We’re here to help
The learners in the class were on a mission to gather all of the pertinent information and draw the map in a limited amount of time. The people who worked in the process being mapped had been prepared to expect a large group to interview them about the process.
Saying “This is going to hurt” doesn’t make it hurt any less
Despite the preparation, the people being interviewed appeared to be uncomfortable, and in some cases downright defensive. They were at the receiving end of a barrage of questions about something very personal to them: their work. Of course the questions were asked with the best of intentions. It seemed, though, best intentions didn’t seem to help the situation. Some of the questions were something like “How long does it take you to do this?” or “Why does it take so long?”

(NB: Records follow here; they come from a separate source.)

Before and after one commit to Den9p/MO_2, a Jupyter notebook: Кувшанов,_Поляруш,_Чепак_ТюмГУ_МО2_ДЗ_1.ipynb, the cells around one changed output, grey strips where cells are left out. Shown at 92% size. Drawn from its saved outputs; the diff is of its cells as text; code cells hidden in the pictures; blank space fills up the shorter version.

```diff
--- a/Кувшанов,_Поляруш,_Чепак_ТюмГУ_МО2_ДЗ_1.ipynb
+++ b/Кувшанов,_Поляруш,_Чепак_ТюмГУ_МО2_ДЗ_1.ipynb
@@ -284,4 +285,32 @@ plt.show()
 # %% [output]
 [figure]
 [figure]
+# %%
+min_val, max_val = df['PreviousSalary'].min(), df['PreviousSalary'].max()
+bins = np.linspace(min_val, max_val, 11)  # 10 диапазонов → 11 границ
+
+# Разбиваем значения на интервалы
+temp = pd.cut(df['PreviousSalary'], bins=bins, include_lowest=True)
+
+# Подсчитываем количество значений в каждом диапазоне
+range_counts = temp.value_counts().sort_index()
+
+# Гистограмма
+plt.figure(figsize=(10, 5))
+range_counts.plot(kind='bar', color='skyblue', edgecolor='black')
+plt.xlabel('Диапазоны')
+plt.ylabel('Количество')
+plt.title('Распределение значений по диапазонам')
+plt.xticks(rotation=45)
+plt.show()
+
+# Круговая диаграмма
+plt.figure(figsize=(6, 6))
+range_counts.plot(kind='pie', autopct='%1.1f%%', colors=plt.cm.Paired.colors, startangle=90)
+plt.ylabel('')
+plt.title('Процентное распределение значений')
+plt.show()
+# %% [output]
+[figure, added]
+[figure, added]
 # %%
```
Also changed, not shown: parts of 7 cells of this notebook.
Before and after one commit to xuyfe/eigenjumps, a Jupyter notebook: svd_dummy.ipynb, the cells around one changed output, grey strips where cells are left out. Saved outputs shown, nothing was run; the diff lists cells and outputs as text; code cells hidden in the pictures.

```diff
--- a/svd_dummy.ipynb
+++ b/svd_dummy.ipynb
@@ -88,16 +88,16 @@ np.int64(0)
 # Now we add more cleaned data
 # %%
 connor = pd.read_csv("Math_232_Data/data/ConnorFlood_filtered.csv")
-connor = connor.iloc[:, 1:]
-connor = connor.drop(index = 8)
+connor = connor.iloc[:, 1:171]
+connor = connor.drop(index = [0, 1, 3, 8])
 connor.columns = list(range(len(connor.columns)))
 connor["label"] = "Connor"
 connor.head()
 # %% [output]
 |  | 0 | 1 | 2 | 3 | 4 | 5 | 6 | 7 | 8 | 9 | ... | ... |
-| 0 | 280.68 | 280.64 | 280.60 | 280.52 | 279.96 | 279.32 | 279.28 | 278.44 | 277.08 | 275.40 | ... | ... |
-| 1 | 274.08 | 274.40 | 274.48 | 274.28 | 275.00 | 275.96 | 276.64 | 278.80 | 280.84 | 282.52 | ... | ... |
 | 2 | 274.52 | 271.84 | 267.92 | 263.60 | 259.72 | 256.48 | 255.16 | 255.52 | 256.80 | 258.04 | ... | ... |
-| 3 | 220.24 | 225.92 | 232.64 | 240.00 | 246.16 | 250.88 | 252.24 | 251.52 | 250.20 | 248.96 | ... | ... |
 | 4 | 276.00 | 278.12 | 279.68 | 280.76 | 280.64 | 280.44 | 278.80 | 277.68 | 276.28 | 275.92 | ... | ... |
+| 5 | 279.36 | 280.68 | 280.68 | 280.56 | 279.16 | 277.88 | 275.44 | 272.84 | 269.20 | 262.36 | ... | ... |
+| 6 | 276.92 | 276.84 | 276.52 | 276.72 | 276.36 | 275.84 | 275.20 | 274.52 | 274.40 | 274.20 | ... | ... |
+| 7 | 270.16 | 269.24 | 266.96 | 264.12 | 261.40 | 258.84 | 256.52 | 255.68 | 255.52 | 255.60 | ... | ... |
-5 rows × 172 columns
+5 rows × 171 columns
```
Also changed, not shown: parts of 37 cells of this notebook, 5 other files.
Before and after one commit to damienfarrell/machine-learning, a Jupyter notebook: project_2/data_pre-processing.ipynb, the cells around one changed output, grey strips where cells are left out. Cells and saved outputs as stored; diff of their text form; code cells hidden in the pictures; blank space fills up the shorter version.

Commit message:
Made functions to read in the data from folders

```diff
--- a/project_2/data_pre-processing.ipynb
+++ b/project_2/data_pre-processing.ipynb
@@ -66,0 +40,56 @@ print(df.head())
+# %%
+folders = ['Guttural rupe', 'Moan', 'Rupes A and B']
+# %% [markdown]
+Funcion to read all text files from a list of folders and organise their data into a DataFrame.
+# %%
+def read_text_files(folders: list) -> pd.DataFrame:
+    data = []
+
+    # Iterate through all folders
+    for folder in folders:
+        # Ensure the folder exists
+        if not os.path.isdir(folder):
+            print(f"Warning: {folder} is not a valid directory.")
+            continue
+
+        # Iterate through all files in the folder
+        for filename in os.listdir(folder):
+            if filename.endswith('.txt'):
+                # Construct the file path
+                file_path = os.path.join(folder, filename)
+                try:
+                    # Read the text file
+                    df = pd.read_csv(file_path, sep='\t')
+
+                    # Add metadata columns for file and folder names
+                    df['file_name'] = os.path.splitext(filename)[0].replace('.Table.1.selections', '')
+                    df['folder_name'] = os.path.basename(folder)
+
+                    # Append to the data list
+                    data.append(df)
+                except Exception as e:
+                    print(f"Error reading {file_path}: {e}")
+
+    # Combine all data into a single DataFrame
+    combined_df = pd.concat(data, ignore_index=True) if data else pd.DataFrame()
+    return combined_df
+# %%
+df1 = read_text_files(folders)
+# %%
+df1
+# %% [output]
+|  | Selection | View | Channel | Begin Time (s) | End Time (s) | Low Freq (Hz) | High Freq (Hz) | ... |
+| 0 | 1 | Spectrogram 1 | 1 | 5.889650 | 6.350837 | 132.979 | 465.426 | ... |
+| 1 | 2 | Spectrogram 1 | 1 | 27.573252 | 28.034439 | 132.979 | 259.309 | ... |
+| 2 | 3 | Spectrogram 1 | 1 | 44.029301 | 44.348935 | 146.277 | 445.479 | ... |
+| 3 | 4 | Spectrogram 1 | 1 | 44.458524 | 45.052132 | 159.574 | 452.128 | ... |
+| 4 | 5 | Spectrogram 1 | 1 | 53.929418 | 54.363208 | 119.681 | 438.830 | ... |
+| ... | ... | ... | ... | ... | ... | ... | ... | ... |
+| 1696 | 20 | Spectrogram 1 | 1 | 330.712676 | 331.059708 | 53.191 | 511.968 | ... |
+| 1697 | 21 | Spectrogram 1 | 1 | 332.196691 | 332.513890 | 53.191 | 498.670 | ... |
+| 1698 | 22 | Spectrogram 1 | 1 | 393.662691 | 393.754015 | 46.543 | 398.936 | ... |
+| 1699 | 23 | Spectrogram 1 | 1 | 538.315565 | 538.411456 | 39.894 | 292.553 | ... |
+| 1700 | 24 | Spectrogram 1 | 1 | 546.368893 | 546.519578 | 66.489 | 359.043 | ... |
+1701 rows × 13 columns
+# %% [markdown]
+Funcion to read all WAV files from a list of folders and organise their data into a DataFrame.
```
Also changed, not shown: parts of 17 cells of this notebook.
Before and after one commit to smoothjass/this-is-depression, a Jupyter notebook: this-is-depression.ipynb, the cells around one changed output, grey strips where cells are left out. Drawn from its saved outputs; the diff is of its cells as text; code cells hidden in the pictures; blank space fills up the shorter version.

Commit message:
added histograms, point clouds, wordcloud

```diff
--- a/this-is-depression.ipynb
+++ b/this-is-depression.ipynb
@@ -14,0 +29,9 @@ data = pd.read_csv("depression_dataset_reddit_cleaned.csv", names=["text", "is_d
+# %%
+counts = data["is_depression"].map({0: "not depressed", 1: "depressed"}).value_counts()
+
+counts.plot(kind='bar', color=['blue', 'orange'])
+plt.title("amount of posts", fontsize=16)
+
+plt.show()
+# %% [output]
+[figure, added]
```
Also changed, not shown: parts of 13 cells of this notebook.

The reactions were interesting and, at the same time, painful to watch. One person’s face turned red, eyes opened wide (as though the fight or flight mechanism had just kicked in), as his voice volume increased. At the same time his answers were slightly delayed as though he was choosing his words carefully. Another person was being interviewed while standing near a wall. He was casually holding a coffee cup. As the interview progressed, he backed himself against the wall and wrapped both hands arou
nd the cup at chest height in what appeared to be an effort to put something between himself and the people interviewing (or maybe interrogating) him.
It’s so easy to become consumed with the process and process improvement that we lose sight of how our best intentions affect others. Here are my takeaways from this experience.
- Lean tools are about people. Think of the people first. Their feelings matter.
- Explain why and help people become part of the improvement.
- Avoid language that implies or invites conflict. For example: “Tell me why you need so much time to do this? Instead, something like “What were the start and end times of the task?” might feel a bit more neutral.
- When learning or teaching lean tools, be sure to emphasize the human experience for all involved. The ideal state is that people feel better after participating in a continuous improvement effort rather than worse.
- Watch body language and facial expressions. Be attentive to voice volume and speech pattern changes. If people aren’t at least somewhat pleased to be speaking with you, consider the possibility something is going wrong and work to fix it.
I think a big part of why I was so sensitive to this was that I tend to be very direct and had been in the position to make others feel uncomfortable or defensive in situations like this myself. I feel terrible for having done that. I also feel grateful for the reminder to think about respect for people first.